Women of Faith Advancing Economic Development
14 March 2022 | SIDE EVENT AT 2022 CSW
On Monday, March 14, 2022, the Network for Religious and Traditional Peacemakers and Tanenbaum Center for Interreligious Understanding showcased examples of faith actors advancing economic development as part of the 66th session of the Commission on the Status of Women (CSW). The event brought an opportunity for speakers to share how their work has helped to improve local economies by creating employment for women and young women in all of their diversities. Missed the event? Watch the recording below!
Moderator, Dr. Khouloud Khatib, Co-Founder and President of the Lebanese Organization for Defending Equality and Rights (LOUDER), explained how climate change and disaster risk reduction policies remain one of the greatest challenges of the 21st century. It is recognized that women are most vulnerable to the effects of climate change. Without gender equality today, a sustainable and equal future remains beyond our reach. Analysis shows that improving gender equality can enhance economic growth, and financial stability, and make societies more resistant to violent conflict.
Today, we must change the narrative that women are recipients of aid and victims of conflict. Women are in fact peacebuilders, changemakers, and the ones responsible for building community.
Dr. Sarah AK Ahmed, Director of Program Operations at Preemptive Love, prioritizes engagement in disadvantaged communities such as IDP camps, refugee camps and their host communities. It is important to hold space for women to imagine their own roles in creating and leading businesses, especially while the economy remains a largely male-dominated sector.
To determine how to best support local communities and ensure women have opportunities to meaningfully engage, Dr. Ahmed follows three key steps:
1. Identify the communities in need and get involved. Listen to their needs, and analyze what shape the economy takes inside of those communities;
- Link those communities with others that have gone through similar efforts. This creates a group of those who are “learning” from those with “lessons learned” through efforts such as entrepreneurship circles; and
- Do. For Dr. Ahmed and her team, this most often takes the shape of developing sustainable self-owned micro-businesses.
In Syria, a huge number of families now consist of just women and children. Men were either at war, detained, missing, or dead. Tastakel Organization board member, Thurayya Backour, explained how the organization began to mentor women in smaller communities to enable them to learn crafts and enter the workforce to provide for their families. The focus shifted to reeducation, as they identified that many Syrian women were already educated but never were expected to enter the workforce.

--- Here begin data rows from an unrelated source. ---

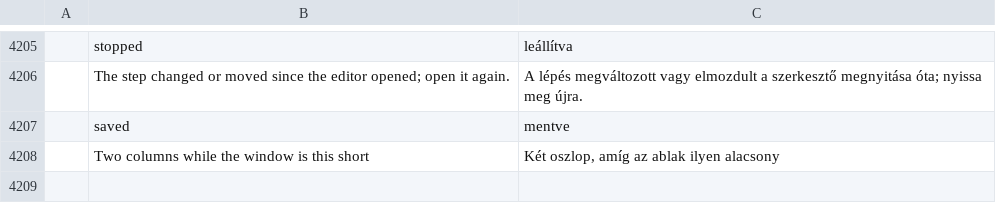
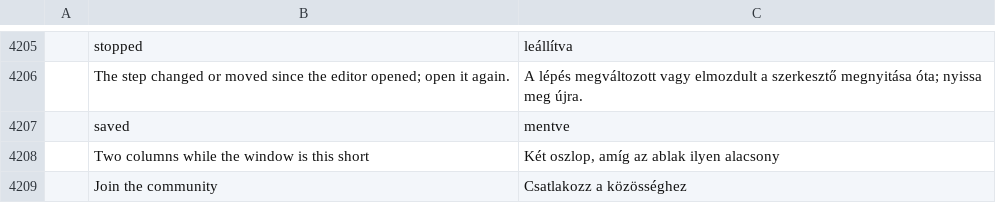
Before and after one commit to iamaureon74/aureon.brahma, a TSV file: crates/ui-egui/src/i18n/hu.tsv, drawn as a sheet; only a part is shown, gaps mark what is left out; the diff names each change by its address in the sheet, - before the commit and + after, or states it on an @@ line.

```diff
--- a/crates/ui-egui/src/i18n/hu.tsv
+++ b/crates/ui-egui/src/i18n/hu.tsv
+row 4209:  | Join the community | Csatlakozz a közösséghez
```
Also changed, not shown: crates/ui-egui/src/i18n/el.tsv, crates/ui-egui/src/i18n/ja.tsv, 32 other files.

Tastakel works to provide professional development for women and to open the path for them to play an important role in the peace process, including: bringing more women to meaningfully participate at the negotiation tables and in the creation of local governments, as well as being heard internationally such as at the UN. In addition, Tastakel offers advocacy training, psychosocial support, and capacity-building to encourage Syrian women looking to run their own small businesses, join the workforce, and take leadership positions such as public office.
In Nigeria, Sister Veronica Onyeanisi, Executive Director of Women’s Interfaith Council (WIC), supports young girls through WIC’s skill acquisition training to women, as well as capital to start a business and mentorship throughout the process. WIC educates the public on women’s rights through a radio program that discusses issues concerning women and young girls. As it stands, young women are faced with complex challenges without the means to meaningfully address them. For instance, a girl’s education in Nigeria often ends at home, in the kitchen. Young girls are married off as early as 12 years old.
For a woman to have a voice, she must be economically empowered. One of the biggest challenges recognized by Sister Onyeanisi is the indigenous and cultural harmful practices, which are often backed up by religious text. For example, in many places there is a focus on pudor: women are expected to stay at home and not carry out activities. It hinders their leadership positions, as even those with access to decision-making positions are often there for show and not actually listened to.
Although women champion their own cause, they need their male counterparts to spread the message. The biggest challenge is the patriarchal element of most religions, which does not allow for women to hold important office within their religions. Kassoum Coulibaly and his organization, the Global Institute for Women’s Empowerment Group believe it is crucial to include young boys in the conversation around women’s rights, so that men can become part of the solution. Mr. Coulibaly and his organization have developed a pilot initiative to bring women into the agricultural sector. Educating young girls in agriculture allows for a higher chance at creating a sustainable business, having access to capital, and owning land. The results are a stronger economy and more food security, which directly impacts the overall security situation in Mali.
A Final Tweet!
To conclude the event, panelists to send us off with a short “tweet” encapsulating their message:
Dr. Sarah AK Ahmed: “Empowered women empower women”.
Thurayya Backour: “Empowered women make the world a better place.”
Sister Veronica Onyeanisi: “Continue to empower women, ensure they are qualified, equipped, and ready for any position they aspire to”.
Kassoum Coulibaly: “When we empower women, we empower our communities. Faith leaders should be at the front of that thinking and action. And let’s bring more men and boys into the conversation!”